DATASET EXTRACT
====

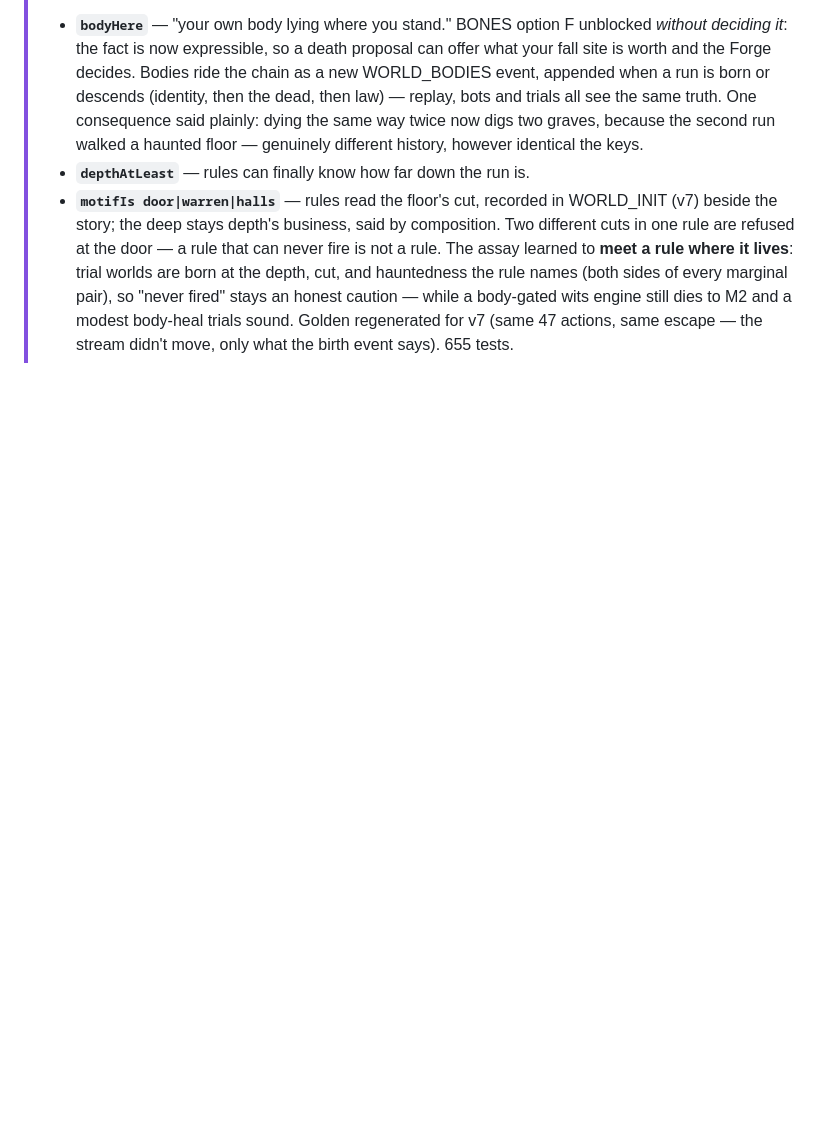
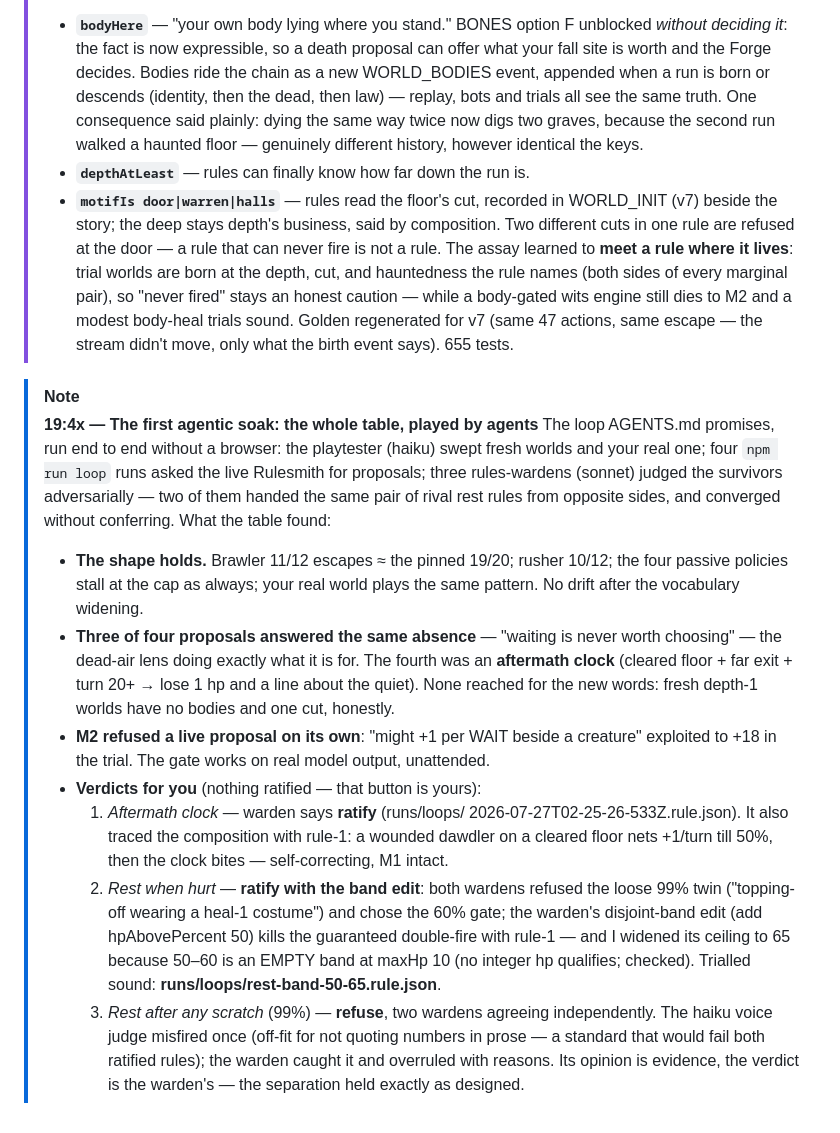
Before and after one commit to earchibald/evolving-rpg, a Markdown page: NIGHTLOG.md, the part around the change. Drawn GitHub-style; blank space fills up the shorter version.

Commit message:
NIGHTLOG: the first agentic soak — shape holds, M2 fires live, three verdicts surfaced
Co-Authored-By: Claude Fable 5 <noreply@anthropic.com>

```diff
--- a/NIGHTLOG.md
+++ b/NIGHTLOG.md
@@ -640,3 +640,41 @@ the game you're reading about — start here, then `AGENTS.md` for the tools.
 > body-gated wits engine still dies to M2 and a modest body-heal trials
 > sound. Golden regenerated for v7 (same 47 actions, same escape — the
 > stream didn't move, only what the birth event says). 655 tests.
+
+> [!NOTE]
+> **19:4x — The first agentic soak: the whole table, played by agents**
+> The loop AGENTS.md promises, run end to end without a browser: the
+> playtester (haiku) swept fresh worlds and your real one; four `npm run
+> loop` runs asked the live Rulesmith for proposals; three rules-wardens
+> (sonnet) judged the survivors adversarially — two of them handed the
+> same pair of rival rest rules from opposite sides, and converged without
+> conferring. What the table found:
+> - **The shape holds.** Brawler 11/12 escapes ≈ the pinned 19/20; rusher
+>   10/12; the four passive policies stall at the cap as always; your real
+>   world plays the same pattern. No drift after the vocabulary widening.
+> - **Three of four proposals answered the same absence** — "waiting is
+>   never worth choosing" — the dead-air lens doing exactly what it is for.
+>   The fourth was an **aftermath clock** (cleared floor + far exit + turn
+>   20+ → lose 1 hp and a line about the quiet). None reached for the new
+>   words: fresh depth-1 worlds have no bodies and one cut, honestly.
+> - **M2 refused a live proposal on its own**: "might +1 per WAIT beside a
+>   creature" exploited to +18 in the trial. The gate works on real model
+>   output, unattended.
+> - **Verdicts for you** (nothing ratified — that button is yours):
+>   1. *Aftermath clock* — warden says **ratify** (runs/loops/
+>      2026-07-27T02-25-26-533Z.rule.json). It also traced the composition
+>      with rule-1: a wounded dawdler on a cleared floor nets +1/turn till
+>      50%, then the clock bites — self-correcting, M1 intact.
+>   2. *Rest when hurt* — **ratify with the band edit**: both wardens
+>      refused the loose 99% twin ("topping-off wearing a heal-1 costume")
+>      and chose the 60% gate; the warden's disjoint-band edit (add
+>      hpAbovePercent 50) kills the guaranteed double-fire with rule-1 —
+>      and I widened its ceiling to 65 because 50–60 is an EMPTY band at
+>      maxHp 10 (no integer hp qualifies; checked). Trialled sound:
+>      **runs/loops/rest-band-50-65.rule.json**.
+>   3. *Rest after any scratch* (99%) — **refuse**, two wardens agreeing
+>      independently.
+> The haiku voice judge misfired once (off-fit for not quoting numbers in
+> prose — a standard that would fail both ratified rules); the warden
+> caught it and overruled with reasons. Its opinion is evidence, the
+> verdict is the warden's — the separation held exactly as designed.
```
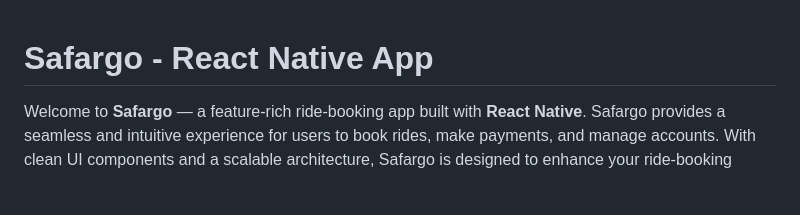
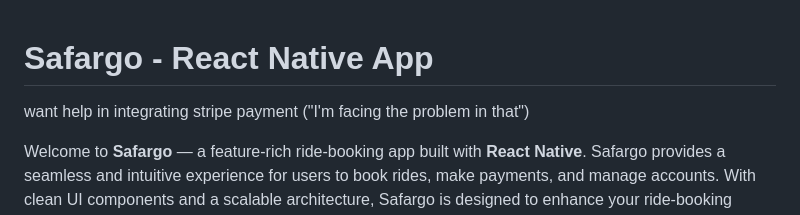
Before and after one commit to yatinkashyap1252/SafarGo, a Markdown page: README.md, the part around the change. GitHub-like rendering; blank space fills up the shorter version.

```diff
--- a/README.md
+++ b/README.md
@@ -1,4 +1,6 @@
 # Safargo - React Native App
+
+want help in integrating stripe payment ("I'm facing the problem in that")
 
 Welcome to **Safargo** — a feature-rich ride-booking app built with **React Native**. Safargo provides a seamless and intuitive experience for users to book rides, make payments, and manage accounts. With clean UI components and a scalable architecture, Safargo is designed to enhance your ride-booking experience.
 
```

====

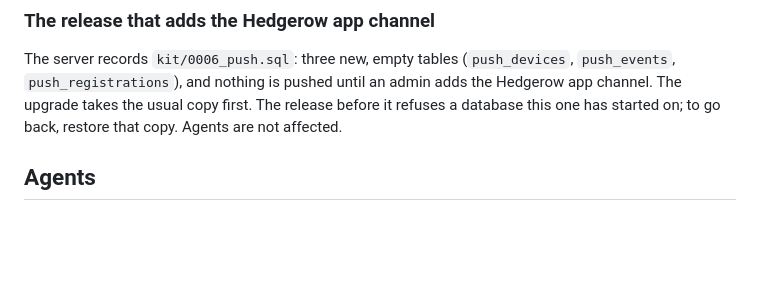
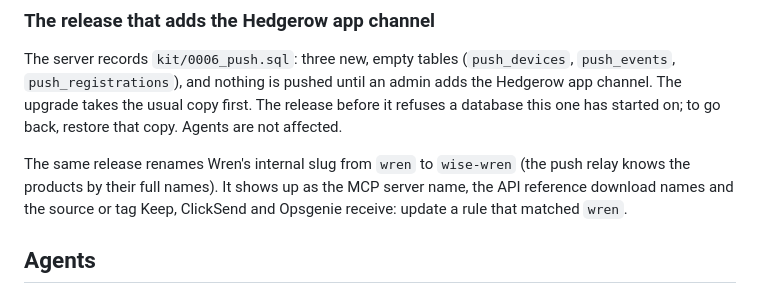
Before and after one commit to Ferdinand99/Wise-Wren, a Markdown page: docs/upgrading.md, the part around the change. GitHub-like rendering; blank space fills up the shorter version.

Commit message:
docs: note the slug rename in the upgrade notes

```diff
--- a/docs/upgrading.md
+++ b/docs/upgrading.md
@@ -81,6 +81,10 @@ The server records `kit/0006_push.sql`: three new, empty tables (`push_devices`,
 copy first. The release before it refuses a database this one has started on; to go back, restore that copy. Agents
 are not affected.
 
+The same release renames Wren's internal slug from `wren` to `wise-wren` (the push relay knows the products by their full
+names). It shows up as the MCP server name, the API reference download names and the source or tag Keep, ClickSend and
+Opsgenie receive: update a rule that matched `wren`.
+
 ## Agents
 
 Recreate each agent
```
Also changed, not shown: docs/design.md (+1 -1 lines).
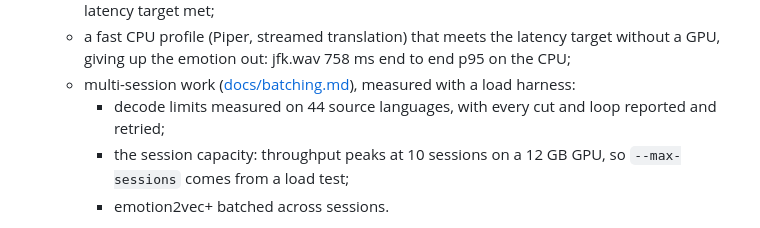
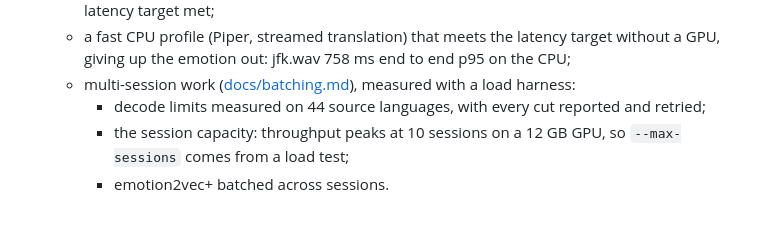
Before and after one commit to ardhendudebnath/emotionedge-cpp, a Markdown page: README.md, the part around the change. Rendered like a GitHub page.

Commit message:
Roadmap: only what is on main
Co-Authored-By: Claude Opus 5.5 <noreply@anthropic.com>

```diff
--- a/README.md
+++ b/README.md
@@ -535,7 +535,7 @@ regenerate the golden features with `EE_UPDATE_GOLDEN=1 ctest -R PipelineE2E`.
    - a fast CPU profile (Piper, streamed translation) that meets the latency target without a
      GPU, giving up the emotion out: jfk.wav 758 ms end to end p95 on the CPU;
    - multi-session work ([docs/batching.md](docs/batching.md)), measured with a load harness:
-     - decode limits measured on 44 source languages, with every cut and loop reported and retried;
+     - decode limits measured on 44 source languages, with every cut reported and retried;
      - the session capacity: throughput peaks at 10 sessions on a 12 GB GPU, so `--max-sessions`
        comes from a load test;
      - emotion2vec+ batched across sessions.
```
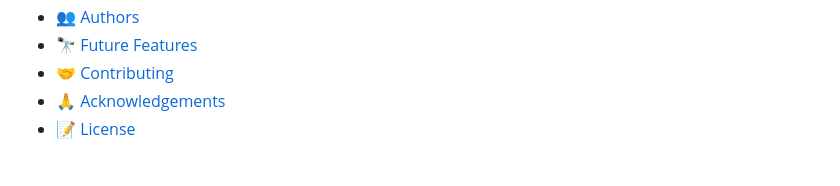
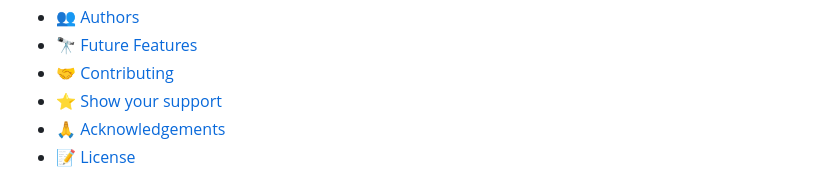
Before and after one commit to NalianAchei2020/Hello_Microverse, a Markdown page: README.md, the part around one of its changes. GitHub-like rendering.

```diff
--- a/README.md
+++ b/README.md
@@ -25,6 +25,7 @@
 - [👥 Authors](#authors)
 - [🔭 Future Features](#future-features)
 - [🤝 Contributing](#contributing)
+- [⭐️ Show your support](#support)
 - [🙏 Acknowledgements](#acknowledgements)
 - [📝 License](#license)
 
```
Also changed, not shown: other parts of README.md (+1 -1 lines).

====

PROBLEM STATEMENT
Please show, exactly as written, every line above that contains the word "both".

OUTPUT OF THE EXERCISE
+>   2. *Rest when hurt* — **ratify with the band edit**: both wardens
+> prose — a standard that would fail both ratified rules); the warden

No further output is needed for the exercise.